## [What is required]
Nothing but a number should be given: how many lines in the entries below include the string "page".

## [Given data]
>>>>>

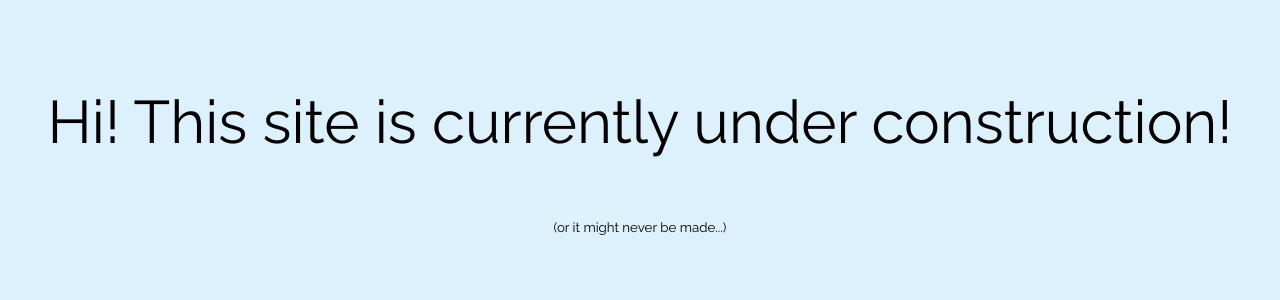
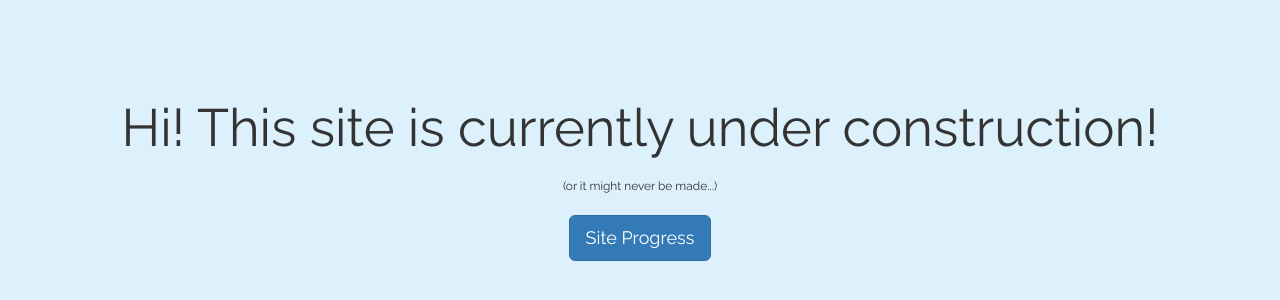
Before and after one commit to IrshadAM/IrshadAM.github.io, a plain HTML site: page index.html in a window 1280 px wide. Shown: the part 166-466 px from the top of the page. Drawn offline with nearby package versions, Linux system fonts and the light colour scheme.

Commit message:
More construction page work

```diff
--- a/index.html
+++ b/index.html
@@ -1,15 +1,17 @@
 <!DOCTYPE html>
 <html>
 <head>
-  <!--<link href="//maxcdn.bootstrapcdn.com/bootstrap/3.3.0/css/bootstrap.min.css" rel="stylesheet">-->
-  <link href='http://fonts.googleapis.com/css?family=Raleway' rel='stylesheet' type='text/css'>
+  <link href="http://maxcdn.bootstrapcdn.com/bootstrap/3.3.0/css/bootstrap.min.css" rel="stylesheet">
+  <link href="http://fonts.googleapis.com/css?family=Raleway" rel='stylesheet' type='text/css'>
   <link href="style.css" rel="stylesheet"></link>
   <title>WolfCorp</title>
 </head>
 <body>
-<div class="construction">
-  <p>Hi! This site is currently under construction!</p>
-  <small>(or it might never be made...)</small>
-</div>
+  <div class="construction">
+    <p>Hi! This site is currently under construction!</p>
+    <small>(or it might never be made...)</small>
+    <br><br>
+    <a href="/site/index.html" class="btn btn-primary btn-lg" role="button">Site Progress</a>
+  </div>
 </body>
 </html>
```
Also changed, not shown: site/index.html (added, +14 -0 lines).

<<<<<
>>>>>

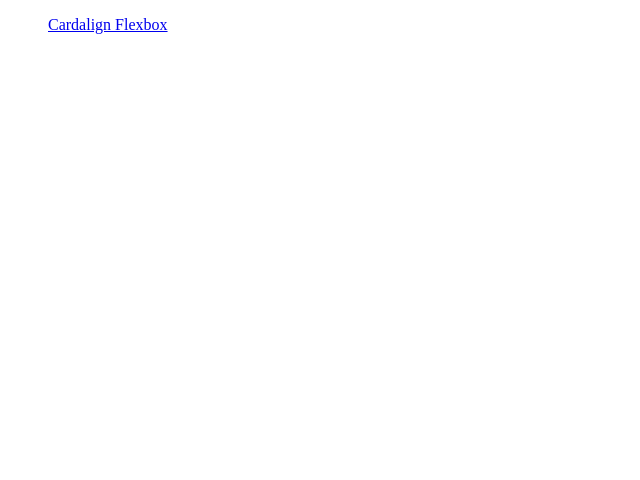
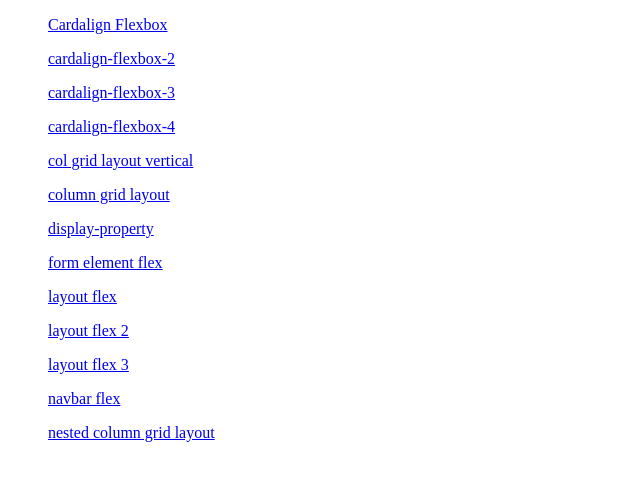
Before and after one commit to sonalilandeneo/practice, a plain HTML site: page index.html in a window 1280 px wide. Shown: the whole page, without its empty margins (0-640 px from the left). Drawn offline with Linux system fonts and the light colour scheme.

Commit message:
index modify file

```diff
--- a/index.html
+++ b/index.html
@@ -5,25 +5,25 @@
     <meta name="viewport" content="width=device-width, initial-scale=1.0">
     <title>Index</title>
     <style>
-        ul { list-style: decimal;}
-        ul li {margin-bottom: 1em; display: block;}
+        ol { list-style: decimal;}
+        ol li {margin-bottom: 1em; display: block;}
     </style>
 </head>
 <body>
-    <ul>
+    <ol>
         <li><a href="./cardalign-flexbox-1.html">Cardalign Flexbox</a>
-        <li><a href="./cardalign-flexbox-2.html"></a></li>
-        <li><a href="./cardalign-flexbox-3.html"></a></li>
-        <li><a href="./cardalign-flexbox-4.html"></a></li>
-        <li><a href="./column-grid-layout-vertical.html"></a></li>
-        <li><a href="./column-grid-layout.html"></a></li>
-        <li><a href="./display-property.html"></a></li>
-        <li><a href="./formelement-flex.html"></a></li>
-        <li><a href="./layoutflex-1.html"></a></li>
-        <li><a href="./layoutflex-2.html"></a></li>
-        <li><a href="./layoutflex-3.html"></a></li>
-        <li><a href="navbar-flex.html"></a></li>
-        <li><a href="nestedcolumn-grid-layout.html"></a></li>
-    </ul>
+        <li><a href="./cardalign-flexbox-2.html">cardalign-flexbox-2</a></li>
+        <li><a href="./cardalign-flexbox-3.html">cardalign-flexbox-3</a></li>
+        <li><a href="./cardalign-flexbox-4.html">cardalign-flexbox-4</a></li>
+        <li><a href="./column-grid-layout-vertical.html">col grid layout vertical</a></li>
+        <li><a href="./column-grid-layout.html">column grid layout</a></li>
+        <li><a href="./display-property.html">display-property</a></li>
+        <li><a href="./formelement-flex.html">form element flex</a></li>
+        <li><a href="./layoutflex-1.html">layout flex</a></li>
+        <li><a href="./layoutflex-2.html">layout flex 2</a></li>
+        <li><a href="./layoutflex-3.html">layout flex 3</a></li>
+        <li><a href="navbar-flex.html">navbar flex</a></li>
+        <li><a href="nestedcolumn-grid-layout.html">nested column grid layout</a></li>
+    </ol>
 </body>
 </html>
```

<<<<<

## [Solution for this task]
3